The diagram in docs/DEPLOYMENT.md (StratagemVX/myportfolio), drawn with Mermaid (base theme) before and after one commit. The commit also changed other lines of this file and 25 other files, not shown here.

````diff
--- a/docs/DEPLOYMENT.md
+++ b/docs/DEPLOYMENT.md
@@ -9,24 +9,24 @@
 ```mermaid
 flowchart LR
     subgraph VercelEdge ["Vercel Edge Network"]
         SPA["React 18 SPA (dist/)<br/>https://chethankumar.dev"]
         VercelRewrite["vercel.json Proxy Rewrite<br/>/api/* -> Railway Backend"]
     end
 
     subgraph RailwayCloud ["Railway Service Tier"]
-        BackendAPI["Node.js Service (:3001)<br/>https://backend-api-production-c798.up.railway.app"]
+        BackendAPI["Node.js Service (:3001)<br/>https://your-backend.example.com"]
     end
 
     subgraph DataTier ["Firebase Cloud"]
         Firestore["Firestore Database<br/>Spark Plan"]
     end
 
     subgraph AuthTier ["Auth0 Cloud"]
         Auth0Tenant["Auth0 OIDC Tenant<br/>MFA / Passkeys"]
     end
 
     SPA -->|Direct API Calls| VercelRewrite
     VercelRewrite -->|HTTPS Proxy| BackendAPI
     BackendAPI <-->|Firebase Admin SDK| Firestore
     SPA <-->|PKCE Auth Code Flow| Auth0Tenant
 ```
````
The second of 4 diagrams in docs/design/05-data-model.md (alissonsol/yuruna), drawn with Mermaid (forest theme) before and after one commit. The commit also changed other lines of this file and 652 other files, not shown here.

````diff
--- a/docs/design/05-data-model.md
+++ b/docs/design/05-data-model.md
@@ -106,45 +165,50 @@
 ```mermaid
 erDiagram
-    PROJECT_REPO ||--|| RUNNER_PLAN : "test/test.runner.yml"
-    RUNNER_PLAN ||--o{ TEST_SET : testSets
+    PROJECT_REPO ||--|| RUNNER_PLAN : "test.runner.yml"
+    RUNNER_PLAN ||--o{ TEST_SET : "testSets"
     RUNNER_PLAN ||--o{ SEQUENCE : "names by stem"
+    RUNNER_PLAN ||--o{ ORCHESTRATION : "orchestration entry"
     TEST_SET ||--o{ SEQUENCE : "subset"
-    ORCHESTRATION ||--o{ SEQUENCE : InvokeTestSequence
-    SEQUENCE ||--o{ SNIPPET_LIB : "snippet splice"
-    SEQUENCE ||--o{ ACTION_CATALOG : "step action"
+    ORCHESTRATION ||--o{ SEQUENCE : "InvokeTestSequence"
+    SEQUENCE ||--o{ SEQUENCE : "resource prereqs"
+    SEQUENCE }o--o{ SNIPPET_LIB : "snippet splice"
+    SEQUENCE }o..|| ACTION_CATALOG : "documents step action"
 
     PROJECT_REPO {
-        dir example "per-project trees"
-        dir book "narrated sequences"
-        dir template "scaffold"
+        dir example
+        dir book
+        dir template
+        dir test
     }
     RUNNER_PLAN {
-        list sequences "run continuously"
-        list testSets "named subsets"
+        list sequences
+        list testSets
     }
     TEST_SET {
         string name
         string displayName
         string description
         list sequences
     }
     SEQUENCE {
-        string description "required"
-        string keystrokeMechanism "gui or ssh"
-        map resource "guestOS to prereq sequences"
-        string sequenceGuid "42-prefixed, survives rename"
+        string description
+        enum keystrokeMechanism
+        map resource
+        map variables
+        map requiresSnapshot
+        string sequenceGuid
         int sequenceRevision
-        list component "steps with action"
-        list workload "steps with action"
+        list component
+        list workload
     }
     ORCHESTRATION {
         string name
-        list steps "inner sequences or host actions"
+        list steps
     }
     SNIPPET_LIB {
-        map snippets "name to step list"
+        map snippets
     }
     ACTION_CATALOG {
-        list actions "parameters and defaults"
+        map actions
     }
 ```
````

• _What needs to be done_
Each record is to be repeated word for word, with none skipped.

• _Result of the task_
The diagram in docs/DEPLOYMENT.md (StratagemVX/myportfolio), drawn with Mermaid (base theme) before and after one commit. The commit also changed other lines of this file and 25 other files, not shown here.

````diff
--- a/docs/DEPLOYMENT.md
+++ b/docs/DEPLOYMENT.md
@@ -9,24 +9,24 @@
 ```mermaid
 flowchart LR
     subgraph VercelEdge ["Vercel Edge Network"]
         SPA["React 18 SPA (dist/)<br/>https://chethankumar.dev"]
         VercelRewrite["vercel.json Proxy Rewrite<br/>/api/* -> Railway Backend"]
     end
 
     subgraph RailwayCloud ["Railway Service Tier"]
-        BackendAPI["Node.js Service (:3001)<br/>https://backend-api-production-c798.up.railway.app"]
+        BackendAPI["Node.js Service (:3001)<br/>https://your-backend.example.com"]
     end
 
     subgraph DataTier ["Firebase Cloud"]
         Firestore["Firestore Database<br/>Spark Plan"]
     end
 
     subgraph AuthTier ["Auth0 Cloud"]
         Auth0Tenant["Auth0 OIDC Tenant<br/>MFA / Passkeys"]
     end
 
     SPA -->|Direct API Calls| VercelRewrite
     VercelRewrite -->|HTTPS Proxy| BackendAPI
     BackendAPI <-->|Firebase Admin SDK| Firestore
     SPA <-->|PKCE Auth Code Flow| Auth0Tenant
 ```
````
The second of 4 diagrams in docs/design/05-data-model.md (alissonsol/yuruna), drawn with Mermaid (forest theme) before and after one commit. The commit also changed other lines of this file and 652 other files, not shown here.

````diff
--- a/docs/design/05-data-model.md
+++ b/docs/design/05-data-model.md
@@ -106,45 +165,50 @@
 ```mermaid
 erDiagram
-    PROJECT_REPO ||--|| RUNNER_PLAN : "test/test.runner.yml"
-    RUNNER_PLAN ||--o{ TEST_SET : testSets
+    PROJECT_REPO ||--|| RUNNER_PLAN : "test.runner.yml"
+    RUNNER_PLAN ||--o{ TEST_SET : "testSets"
     RUNNER_PLAN ||--o{ SEQUENCE : "names by stem"
+    RUNNER_PLAN ||--o{ ORCHESTRATION : "orchestration entry"
     TEST_SET ||--o{ SEQUENCE : "subset"
-    ORCHESTRATION ||--o{ SEQUENCE : InvokeTestSequence
-    SEQUENCE ||--o{ SNIPPET_LIB : "snippet splice"
-    SEQUENCE ||--o{ ACTION_CATALOG : "step action"
+    ORCHESTRATION ||--o{ SEQUENCE : "InvokeTestSequence"
+    SEQUENCE ||--o{ SEQUENCE : "resource prereqs"
+    SEQUENCE }o--o{ SNIPPET_LIB : "snippet splice"
+    SEQUENCE }o..|| ACTION_CATALOG : "documents step action"
 
     PROJECT_REPO {
-        dir example "per-project trees"
-        dir book "narrated sequences"
-        dir template "scaffold"
+        dir example
+        dir book
+        dir template
+        dir test
     }
     RUNNER_PLAN {
-        list sequences "run continuously"
-        list testSets "named subsets"
+        list sequences
+        list testSets
     }
     TEST_SET {
         string name
         string displayName
         string description
         list sequences
     }
     SEQUENCE {
-        string description "required"
-        string keystrokeMechanism "gui or ssh"
-        map resource "guestOS to prereq sequences"
-        string sequenceGuid "42-prefixed, survives rename"
+        string description
+        enum keystrokeMechanism
+        map resource
+        map variables
+        map requiresSnapshot
+        string sequenceGuid
         int sequenceRevision
-        list component "steps with action"
-        list workload "steps with action"
+        list component
+        list workload
     }
     ORCHESTRATION {
         string name
-        list steps "inner sequences or host actions"
+        list steps
     }
     SNIPPET_LIB {
-        map snippets "name to step list"
+        map snippets
     }
     ACTION_CATALOG {
-        list actions "parameters and defaults"
+        map actions
     }
 ```
````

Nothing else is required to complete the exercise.